One bright spot in the tablet market, however, has been the “detachable” segment with removable keyboards such as the iPad Pro, which is growing at a strong pace, according to IDC. For 2015, detachable tablets reached an all-time high of 8.1 million units, the report said.
“One of the biggest reasons why detachables are growing so fast is because end users are seeing those devices as PC replacements,” IDC’s Jean Philippe Bouchard said. “We believe Apple sold just over 2 million iPad Pros while Microsoft sold around 1.6 million Surface devices, a majority of which were Surface Pro and not the more affordable Surface 3. With these results, it’s clear that price is not the most important feature considered when acquiring a detachable — performance is.”
Jitesh Ubrani, an IDC analyst, said the Apple iPad Pro “was the clear winner this season, as it was the top-selling detachable, surpassing notable entries from Microsoft and other PC vendors.”
But Ubrani said Google’s new detachable tablet had a “lackluster” reception and noted that its Android platform “will require a lot more refinement to achieve any measurable success.”
Apple kept its position at the top of the overall tablet market with fourth quarter sales of 16.1 million units, a market share of 24.5% despite a drop in unit sales of nearly 25%.
Amazon on Fire (Yes, Pun Intended)
Samsung was second with 9 million units and a 13.7% share, while Amazon took third place sales of 5.2 million and a 7.9% share.
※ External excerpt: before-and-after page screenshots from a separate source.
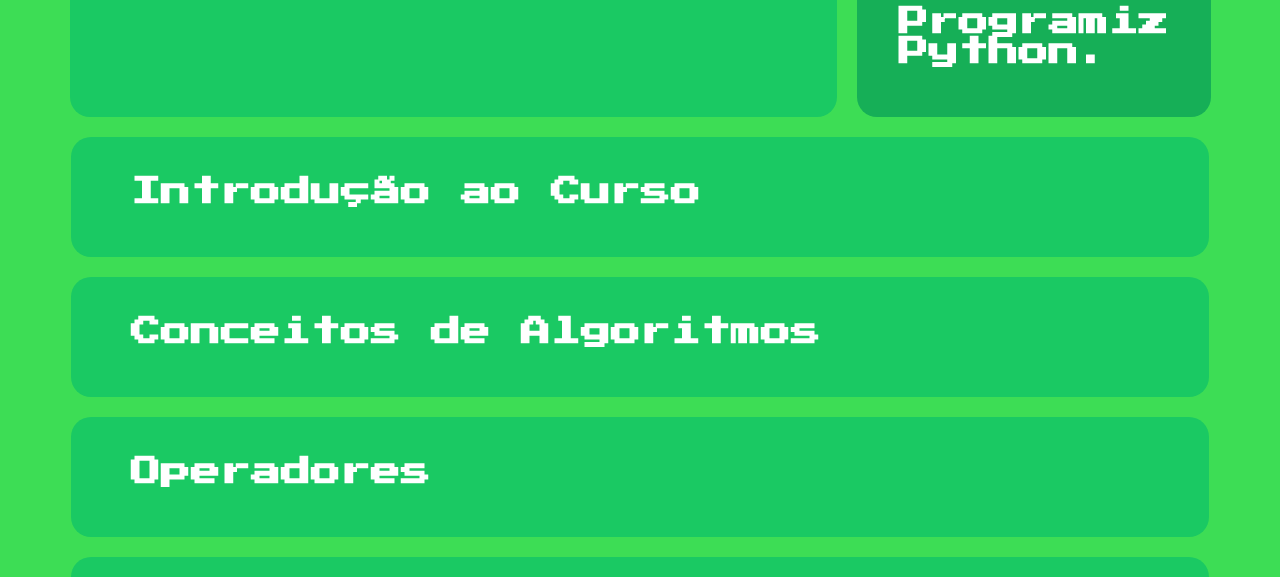
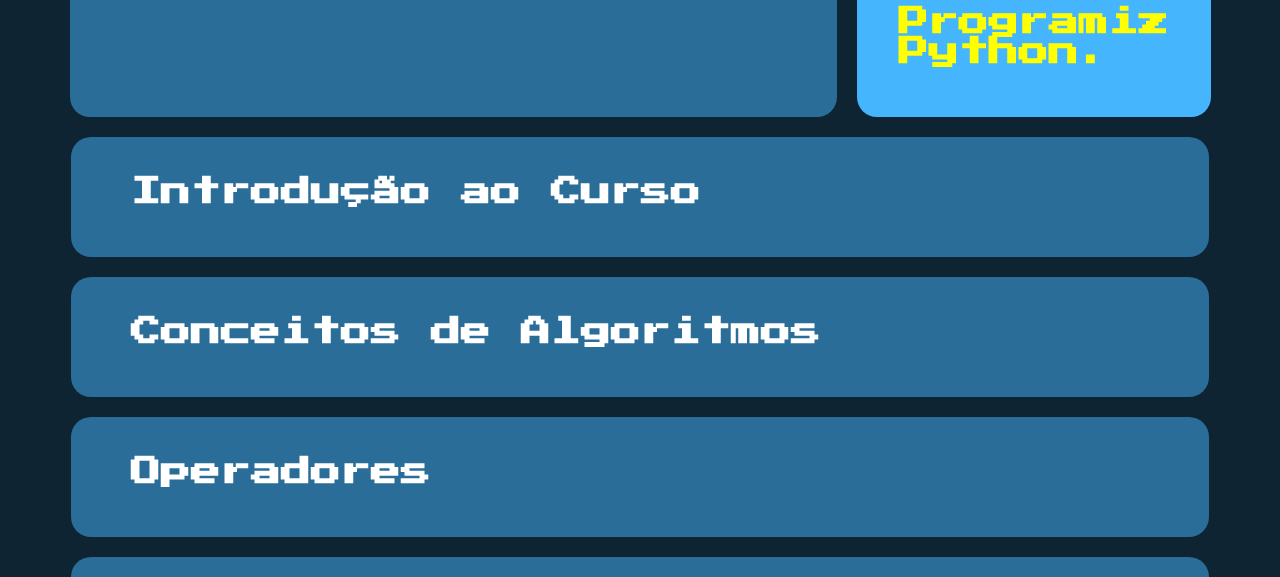
Before and after one commit to filipe230/AP_TCC, a plain HTML site: page index.html in a window 1280 px wide. Shown: the part 943-1520 px from the top of the page. Drawn offline with Linux system fonts and the light colour scheme.

Commit message:
Update main.css

```diff
--- a/css/main.css
+++ b/css/main.css
@@ -6,14 +6,14 @@
 
 :root{
 
-	--blue-one:#3DDD55;
-	--blue-two:#16AF57;
-	--blue-three:#1AC963;
-	--blue-four:#0B572Bs;
-	--blue-five:#16AF57;
-	--yelow:#fff;
+	--blue-one:#0e2433;
+	--blue-two:#1c4866;
+	--blue-three:#296d98;
+	--blue-four:#3792cb;
+	--blue-five:#45b6fe;
+	--yelow:#ffff00;
 	--color-white:#fff;
-	--color-black:#fff;
+	--color-black:#000;
 
 	font-size: 62.5%;
 }
```
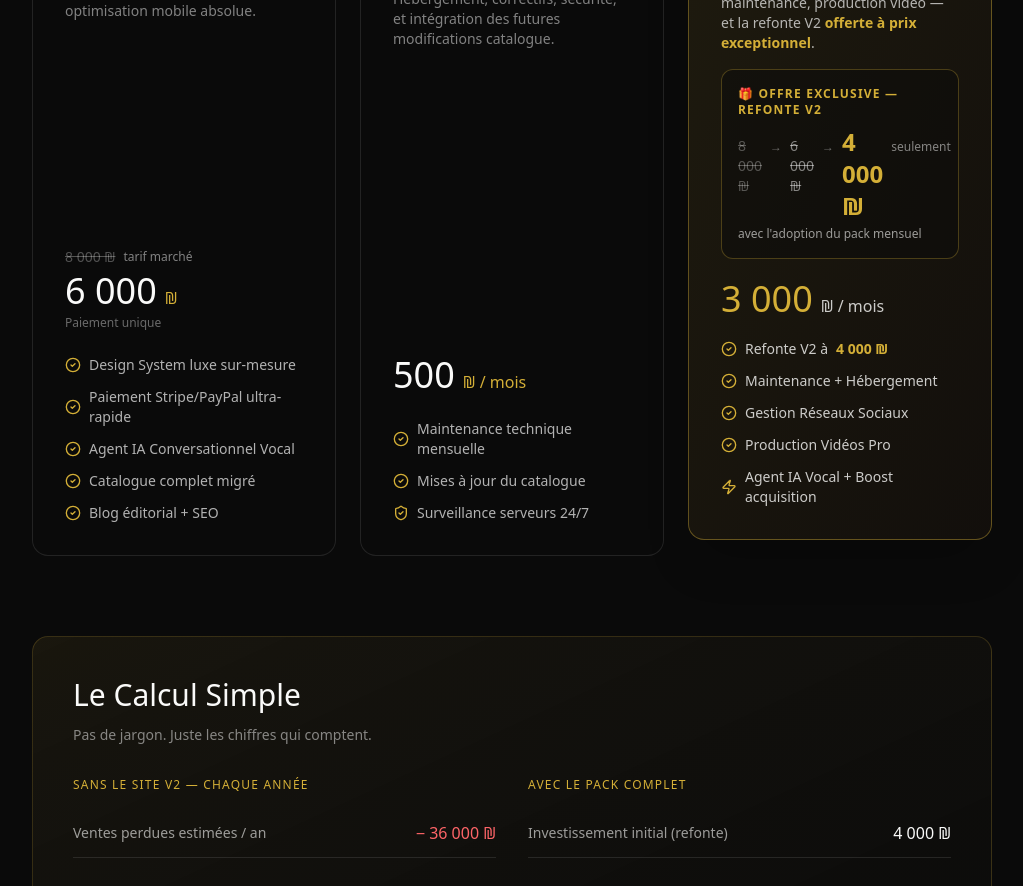
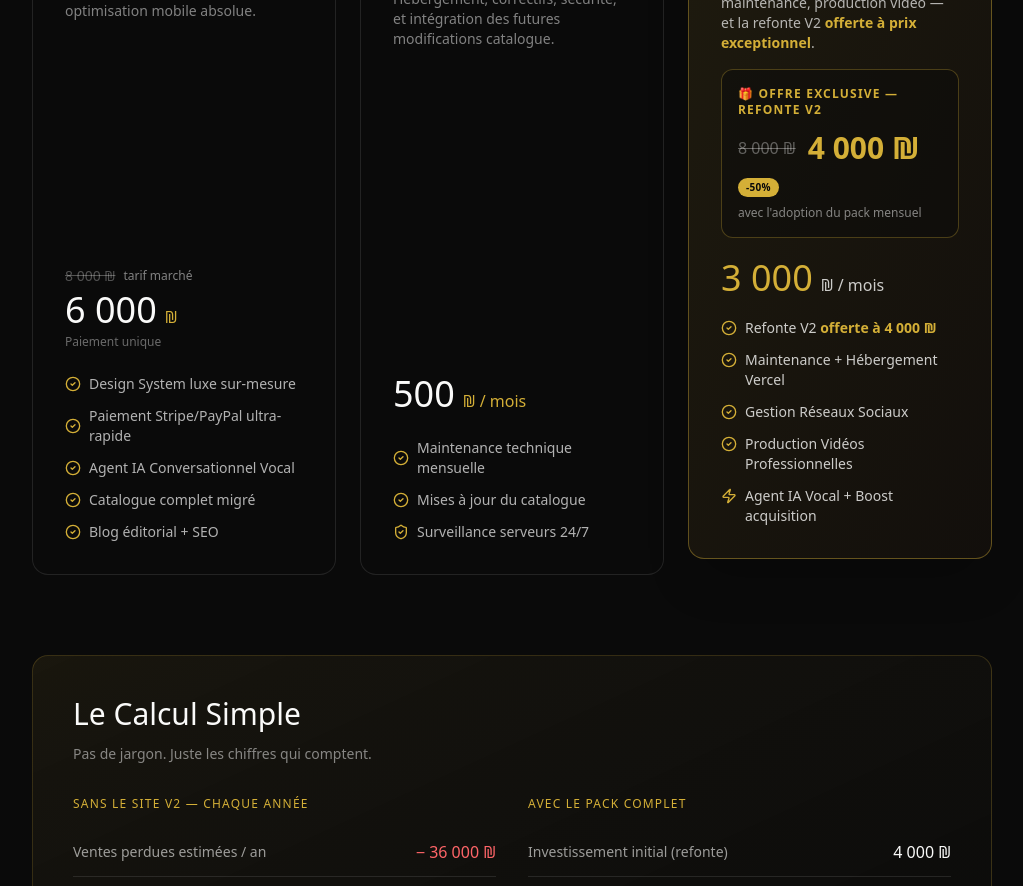
Before and after one commit to CodeNoLimits/tikoun-aolam-web, a Next.js app: page /direction-tikoun-aolam in a window 1280 px wide. Shown: the part 3840-4726 px from the top of the page, without its empty margins (128-1151 px from the left). Built offline with nearby package versions, Linux system fonts and the light colour scheme; a web font is replaced by a local one.

Commit message:
fix: zero-latency TTS (Web Speech API), endConversation force abort, pricing card layout

```diff
--- a/src/app/direction-tikoun-aolam/page.tsx
+++ b/src/app/direction-tikoun-aolam/page.tsx
@@ -359,27 +359,24 @@ export default function ProposalPage() {
                 Gestion réseaux sociaux, maintenance, production vidéo — et la refonte V2 <strong className="text-tikoun-gold">offerte à prix exceptionnel</strong>.
               </p>
               <div className="bg-tikoun-black/50 rounded-xl p-4 mb-5 border border-tikoun-gold/30">
-                <p className="text-tikoun-gold text-xs font-bold uppercase tracking-widest mb-2">🎁 Offre Exclusive — Refonte V2</p>
-                <div className="flex items-baseline gap-2 mb-1">
-                  <span className="text-tikoun-white/30 text-sm line-through">8 000 ₪</span>
-                  <span className="text-tikoun-white/40 text-xs">→</span>
-                  <span className="text-tikoun-white/50 text-sm line-through">6 000 ₪</span>
-                  <span className="text-tikoun-white/40 text-xs">→</span>
-                  <span className="text-tikoun-gold text-2xl font-serif font-bold">4 000 ₪</span>
-                  <span className="text-tikoun-white/50 text-xs">seulement</span>
+                <p className="text-tikoun-gold text-xs font-bold uppercase tracking-widest mb-3">🎁 Offre Exclusive — Refonte V2</p>
+                <div className="flex items-center gap-3 flex-wrap">
+                  <span className="text-tikoun-white/35 text-base line-through whitespace-nowrap">8 000 ₪</span>
+                  <span className="text-tikoun-gold text-3xl font-serif font-bold whitespace-nowrap">4 000 ₪</span>
+                  <span className="bg-tikoun-gold text-tikoun-black text-[10px] font-bold uppercase tracking-wide px-2 py-0.5 rounded-full whitespace-nowrap">-50%</span>
                 </div>
-                <p className="text-tikoun-white/60 text-xs">avec l&apos;adoption du pack mensuel</p>
+                <p className="text-tikoun-white/50 text-xs mt-2">avec l&apos;adoption du pack mensuel</p>
               </div>
               <div className="mb-5">
                 <span className="text-4xl font-serif text-tikoun-gold">3 000</span>
                 <span className="text-tikoun-white/80 ml-2 font-medium">₪ / mois</span>
               </div>
               <ul className="space-y-3 text-sm text-tikoun-white/80">
-                <li className="flex items-center gap-2"><CheckCircle2 className="w-4 h-4 text-tikoun-gold shrink-0" /> Refonte V2 à <strong className="text-tikoun-gold">4 000 ₪</strong></li>
-                <li className="flex items-center gap-2"><CheckCircle2 className="w-4 h-4 text-tikoun-gold shrink-0" /> Maintenance + Hébergement</li>
-                <li className="flex items-center gap-2"><CheckCircle2 className="w-4 h-4 text-tikoun-gold shrink-0" /> Gestion Réseaux Sociaux</li>
-                <li className="flex items-center gap-2"><CheckCircle2 className="w-4 h-4 text-tikoun-gold shrink-0" /> Production Vidéos Pro</li>
-                <li className="flex items-center gap-2"><Zap className="w-4 h-4 text-tikoun-gold shrink-0" /> Agent IA Vocal + Boost acquisition</li>
+                <li className="flex items-start gap-2"><CheckCircle2 className="w-4 h-4 text-tikoun-gold shrink-0 mt-0.5" /><span>Refonte V2 <strong className="text-tikoun-gold">offerte à 4 000 ₪</strong></span></li>
+                <li className="flex items-start gap-2"><CheckCircle2 className="w-4 h-4 text-tikoun-gold shrink-0 mt-0.5" /><span>Maintenance + Hébergement Vercel</span></li>
+                <li className="flex items-start gap-2"><CheckCircle2 className="w-4 h-4 text-tikoun-gold shrink-0 mt-0.5" /><span>Gestion Réseaux Sociaux</span></li>
+                <li className="flex items-start gap-2"><CheckCircle2 className="w-4 h-4 text-tikoun-gold shrink-0 mt-0.5" /><span>Production Vidéos Professionnelles</span></li>
+                <li className="flex items-start gap-2"><Zap className="w-4 h-4 text-tikoun-gold shrink-0 mt-0.5" /><span>Agent IA Vocal + Boost acquisition</span></li>
               </ul>
             </div>
           </div>
--- a/src/components/ai/ChatWidget.tsx
+++ b/src/components/ai/ChatWidget.tsx
@@ -140,9 +140,16 @@ export function ChatWidget() {
     utterance.pitch = 0.88;
     utterance.volume = 1.0;
 
+    // Best French voice priority: macOS male → Chrome male → any French
     const voices = window.speechSynthesis.getVoices();
-    const frVoice = voices.find(v => v.lang.startsWith('fr'));
-    if (frVoice) utterance.voice = frVoice;
+    const preferredNames = ['Edouard', 'Thomas', 'Google français', 'Microsoft Paul'];
+    let bestVoice = null;
+    for (const name of preferredNames) {
+      const v = voices.find(vx => vx.name.includes(name));
+      if (v) { bestVoice = v; break; }
+    }
+    if (!bestVoice) bestVoice = voices.find(v => v.lang.startsWith('fr')) ?? null;
+    if (bestVoice) utterance.voice = bestVoice;
 
     utterance.onstart = () => { setIsSpeaking(true); setVoiceStatus('speaking'); };
     utterance.onend = () => {
@@ -205,6 +212,7 @@ export function ChatWidget() {
       audio.onerror = () => {
         freeAudioUrl();
         setIsSpeaking(false);
+        isSpeakingRef.current = false; // sync immediately
         console.warn('Audio element error, falling back to Web Speech API');
         trySpeak(clean);
       };
@@ -214,6 +222,7 @@ export function ChatWidget() {
       console.warn('Gemini TTS failed, falling back to Web Speech API:', err);
       freeAudioUrl();
       setIsSpeaking(false);
+      isSpeakingRef.current = false; // sync immediately
       pendingTTSTextRef.current = text;
       trySpeak(clean); // fallback
     }
@@ -232,7 +241,7 @@ export function ChatWidget() {
       lastSpokenIndexRef.current = assistantMessages.length - 1;
       setVoiceResponse(lastMsg.content);
       setVoiceStatus('speaking');
-      playGeminiTTS(lastMsg.content);
+      trySpeak(lastMsg.content); // Web Speech API — zero latency (Gemini TTS too slow)
     }
     // eslint-disable-next-line react-hooks/exhaustive-deps
   }, [messages, isLoading, activeMode]);
@@ -385,14 +394,19 @@ export function ChatWidget() {
 
   // End conversation: stop everything, resume music
   const endConversation = useCallback(() => {
+    // Force sync all refs immediately so no async callback restarts anything
     shouldRestartRef.current = false;
+    isRecordingRef.current = false;
+    isSpeakingRef.current = false;
+    // Always try to stop recognition regardless of ref state
     const recognition = speechRecognitionRef.current;
-    if (recognition && isRecordingRef.current) {
-      try { recognition.stop(); } catch { /* ignore */ }
+    if (recognition) {
+      try { recognition.abort(); } catch { /* ignore */ }
     }
     stopSpeaking();
     freeAudioUrl();
     setIsRecording(false);
+    setIsSpeaking(false);
     setVoiceStatus('idle');
     setVoiceTranscript('');
     setVoiceResponse('');
```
While Amazon has not publicly released sales data for its Fire and Kindle devices, IDC said it appeared to gain traction with its bargain tablets, priced as low as $50.
According to IDC, Amazon tablet sales surged 175.7% in the past quarter, but said its success “has thus far been purely based on price,” adding that “while this bodes well during the holiday season, it’s unlikely the Kindle’s success will continue in the remainder of the year.”
China’s Lenovo and Huawei were fourth and fifth in sales with market shares of 4.8% and 3.4%, respectively.
Copyright Agence France-Presse, 2016